Change listing data
┄┄┄┄┄┄┄┄┄┄┄┄┄┄┄┄┄┄┄┄
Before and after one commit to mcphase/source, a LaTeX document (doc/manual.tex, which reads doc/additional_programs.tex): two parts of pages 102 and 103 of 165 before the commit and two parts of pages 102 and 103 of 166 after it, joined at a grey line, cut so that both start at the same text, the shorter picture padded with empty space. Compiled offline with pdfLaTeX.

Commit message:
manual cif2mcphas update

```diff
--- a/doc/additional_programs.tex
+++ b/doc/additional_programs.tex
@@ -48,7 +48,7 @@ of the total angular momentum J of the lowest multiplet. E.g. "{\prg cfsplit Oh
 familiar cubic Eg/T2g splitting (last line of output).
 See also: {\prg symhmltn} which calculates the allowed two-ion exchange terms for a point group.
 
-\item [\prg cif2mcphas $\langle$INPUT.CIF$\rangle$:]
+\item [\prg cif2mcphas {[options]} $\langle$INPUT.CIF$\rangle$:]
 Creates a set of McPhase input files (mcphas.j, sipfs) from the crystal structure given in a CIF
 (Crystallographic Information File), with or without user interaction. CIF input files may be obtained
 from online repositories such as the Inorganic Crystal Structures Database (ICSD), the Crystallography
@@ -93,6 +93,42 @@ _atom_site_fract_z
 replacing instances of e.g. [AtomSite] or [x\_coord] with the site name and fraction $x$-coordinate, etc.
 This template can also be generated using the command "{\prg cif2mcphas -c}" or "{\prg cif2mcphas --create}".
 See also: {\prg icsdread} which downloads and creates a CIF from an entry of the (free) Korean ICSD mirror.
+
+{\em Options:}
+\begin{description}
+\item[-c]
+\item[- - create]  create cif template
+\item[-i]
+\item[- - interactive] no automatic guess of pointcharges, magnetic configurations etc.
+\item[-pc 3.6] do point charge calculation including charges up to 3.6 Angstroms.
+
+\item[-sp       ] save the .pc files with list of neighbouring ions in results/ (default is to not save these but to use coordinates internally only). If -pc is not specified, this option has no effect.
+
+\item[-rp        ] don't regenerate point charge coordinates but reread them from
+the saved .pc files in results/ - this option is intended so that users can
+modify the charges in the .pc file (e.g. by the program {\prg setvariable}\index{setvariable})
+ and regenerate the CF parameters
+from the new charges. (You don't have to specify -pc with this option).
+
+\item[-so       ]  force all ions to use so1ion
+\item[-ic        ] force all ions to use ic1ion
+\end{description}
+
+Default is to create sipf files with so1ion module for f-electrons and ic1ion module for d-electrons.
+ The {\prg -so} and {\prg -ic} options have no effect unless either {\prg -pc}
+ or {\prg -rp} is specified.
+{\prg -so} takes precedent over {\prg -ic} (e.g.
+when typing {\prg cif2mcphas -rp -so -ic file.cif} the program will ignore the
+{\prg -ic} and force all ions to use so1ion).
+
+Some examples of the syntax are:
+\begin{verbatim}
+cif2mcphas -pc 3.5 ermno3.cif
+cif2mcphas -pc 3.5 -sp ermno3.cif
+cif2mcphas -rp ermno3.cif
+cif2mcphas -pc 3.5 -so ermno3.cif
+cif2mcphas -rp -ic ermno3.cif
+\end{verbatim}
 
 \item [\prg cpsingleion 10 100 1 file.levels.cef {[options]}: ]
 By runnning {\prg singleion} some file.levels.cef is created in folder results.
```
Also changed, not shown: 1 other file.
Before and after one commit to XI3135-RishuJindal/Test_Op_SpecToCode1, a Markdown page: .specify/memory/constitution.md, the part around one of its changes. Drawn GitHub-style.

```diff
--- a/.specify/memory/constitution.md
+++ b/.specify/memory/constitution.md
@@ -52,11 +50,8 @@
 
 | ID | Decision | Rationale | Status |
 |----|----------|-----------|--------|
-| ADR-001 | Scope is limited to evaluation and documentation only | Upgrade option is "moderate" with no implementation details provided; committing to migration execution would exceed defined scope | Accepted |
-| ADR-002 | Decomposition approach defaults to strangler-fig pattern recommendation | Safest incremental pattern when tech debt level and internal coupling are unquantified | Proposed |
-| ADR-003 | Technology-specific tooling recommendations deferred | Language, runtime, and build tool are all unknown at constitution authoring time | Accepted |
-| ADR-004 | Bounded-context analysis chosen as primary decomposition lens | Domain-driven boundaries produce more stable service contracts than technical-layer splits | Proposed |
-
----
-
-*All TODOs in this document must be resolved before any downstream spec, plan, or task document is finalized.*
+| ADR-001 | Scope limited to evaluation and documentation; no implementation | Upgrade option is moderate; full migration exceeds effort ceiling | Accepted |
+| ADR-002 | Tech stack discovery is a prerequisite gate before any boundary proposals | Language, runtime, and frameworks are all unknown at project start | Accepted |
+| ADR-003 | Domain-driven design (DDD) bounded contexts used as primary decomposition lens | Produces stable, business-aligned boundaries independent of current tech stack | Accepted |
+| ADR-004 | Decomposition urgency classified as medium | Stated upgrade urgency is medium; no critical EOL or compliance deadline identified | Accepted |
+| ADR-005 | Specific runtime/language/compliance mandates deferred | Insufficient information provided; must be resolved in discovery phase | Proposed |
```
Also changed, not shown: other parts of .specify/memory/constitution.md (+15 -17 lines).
┄┄┄┄┄┄┄┄┄┄┄┄┄┄┄┄┄┄┄┄
#### DESCRIPTION OF THE TASK:
Extract the complete data, matching each line exactly.

#### EXERCISE SOLUTION:
Before and after one commit to mcphase/source, a LaTeX document (doc/manual.tex, which reads doc/additional_programs.tex): two parts of pages 102 and 103 of 165 before the commit and two parts of pages 102 and 103 of 166 after it, joined at a grey line, cut so that both start at the same text, the shorter picture padded with empty space. Compiled offline with pdfLaTeX.

Commit message:
manual cif2mcphas update

```diff
--- a/doc/additional_programs.tex
+++ b/doc/additional_programs.tex
@@ -48,7 +48,7 @@ of the total angular momentum J of the lowest multiplet. E.g. "{\prg cfsplit Oh
 familiar cubic Eg/T2g splitting (last line of output).
 See also: {\prg symhmltn} which calculates the allowed two-ion exchange terms for a point group.
 
-\item [\prg cif2mcphas $\langle$INPUT.CIF$\rangle$:]
+\item [\prg cif2mcphas {[options]} $\langle$INPUT.CIF$\rangle$:]
 Creates a set of McPhase input files (mcphas.j, sipfs) from the crystal structure given in a CIF
 (Crystallographic Information File), with or without user interaction. CIF input files may be obtained
 from online repositories such as the Inorganic Crystal Structures Database (ICSD), the Crystallography
@@ -93,6 +93,42 @@ _atom_site_fract_z
 replacing instances of e.g. [AtomSite] or [x\_coord] with the site name and fraction $x$-coordinate, etc.
 This template can also be generated using the command "{\prg cif2mcphas -c}" or "{\prg cif2mcphas --create}".
 See also: {\prg icsdread} which downloads and creates a CIF from an entry of the (free) Korean ICSD mirror.
+
+{\em Options:}
+\begin{description}
+\item[-c]
+\item[- - create]  create cif template
+\item[-i]
+\item[- - interactive] no automatic guess of pointcharges, magnetic configurations etc.
+\item[-pc 3.6] do point charge calculation including charges up to 3.6 Angstroms.
+
+\item[-sp       ] save the .pc files with list of neighbouring ions in results/ (default is to not save these but to use coordinates internally only). If -pc is not specified, this option has no effect.
+
+\item[-rp        ] don't regenerate point charge coordinates but reread them from
+the saved .pc files in results/ - this option is intended so that users can
+modify the charges in the .pc file (e.g. by the program {\prg setvariable}\index{setvariable})
+ and regenerate the CF parameters
+from the new charges. (You don't have to specify -pc with this option).
+
+\item[-so       ]  force all ions to use so1ion
+\item[-ic        ] force all ions to use ic1ion
+\end{description}
+
+Default is to create sipf files with so1ion module for f-electrons and ic1ion module for d-electrons.
+ The {\prg -so} and {\prg -ic} options have no effect unless either {\prg -pc}
+ or {\prg -rp} is specified.
+{\prg -so} takes precedent over {\prg -ic} (e.g.
+when typing {\prg cif2mcphas -rp -so -ic file.cif} the program will ignore the
+{\prg -ic} and force all ions to use so1ion).
+
+Some examples of the syntax are:
+\begin{verbatim}
+cif2mcphas -pc 3.5 ermno3.cif
+cif2mcphas -pc 3.5 -sp ermno3.cif
+cif2mcphas -rp ermno3.cif
+cif2mcphas -pc 3.5 -so ermno3.cif
+cif2mcphas -rp -ic ermno3.cif
+\end{verbatim}
 
 \item [\prg cpsingleion 10 100 1 file.levels.cef {[options]}: ]
 By runnning {\prg singleion} some file.levels.cef is created in folder results.
```
Also changed, not shown: 1 other file.
Before and after one commit to XI3135-RishuJindal/Test_Op_SpecToCode1, a Markdown page: .specify/memory/constitution.md, the part around one of its changes. Drawn GitHub-style.

```diff
--- a/.specify/memory/constitution.md
+++ b/.specify/memory/constitution.md
@@ -52,11 +50,8 @@
 
 | ID | Decision | Rationale | Status |
 |----|----------|-----------|--------|
-| ADR-001 | Scope is limited to evaluation and documentation only | Upgrade option is "moderate" with no implementation details provided; committing to migration execution would exceed defined scope | Accepted |
-| ADR-002 | Decomposition approach defaults to strangler-fig pattern recommendation | Safest incremental pattern when tech debt level and internal coupling are unquantified | Proposed |
-| ADR-003 | Technology-specific tooling recommendations deferred | Language, runtime, and build tool are all unknown at constitution authoring time | Accepted |
-| ADR-004 | Bounded-context analysis chosen as primary decomposition lens | Domain-driven boundaries produce more stable service contracts than technical-layer splits | Proposed |
-
----
-
-*All TODOs in this document must be resolved before any downstream spec, plan, or task document is finalized.*
+| ADR-001 | Scope limited to evaluation and documentation; no implementation | Upgrade option is moderate; full migration exceeds effort ceiling | Accepted |
+| ADR-002 | Tech stack discovery is a prerequisite gate before any boundary proposals | Language, runtime, and frameworks are all unknown at project start | Accepted |
+| ADR-003 | Domain-driven design (DDD) bounded contexts used as primary decomposition lens | Produces stable, business-aligned boundaries independent of current tech stack | Accepted |
+| ADR-004 | Decomposition urgency classified as medium | Stated upgrade urgency is medium; no critical EOL or compliance deadline identified | Accepted |
+| ADR-005 | Specific runtime/language/compliance mandates deferred | Insufficient information provided; must be resolved in discovery phase | Proposed |
```
Also changed, not shown: other parts of .specify/memory/constitution.md (+15 -17 lines).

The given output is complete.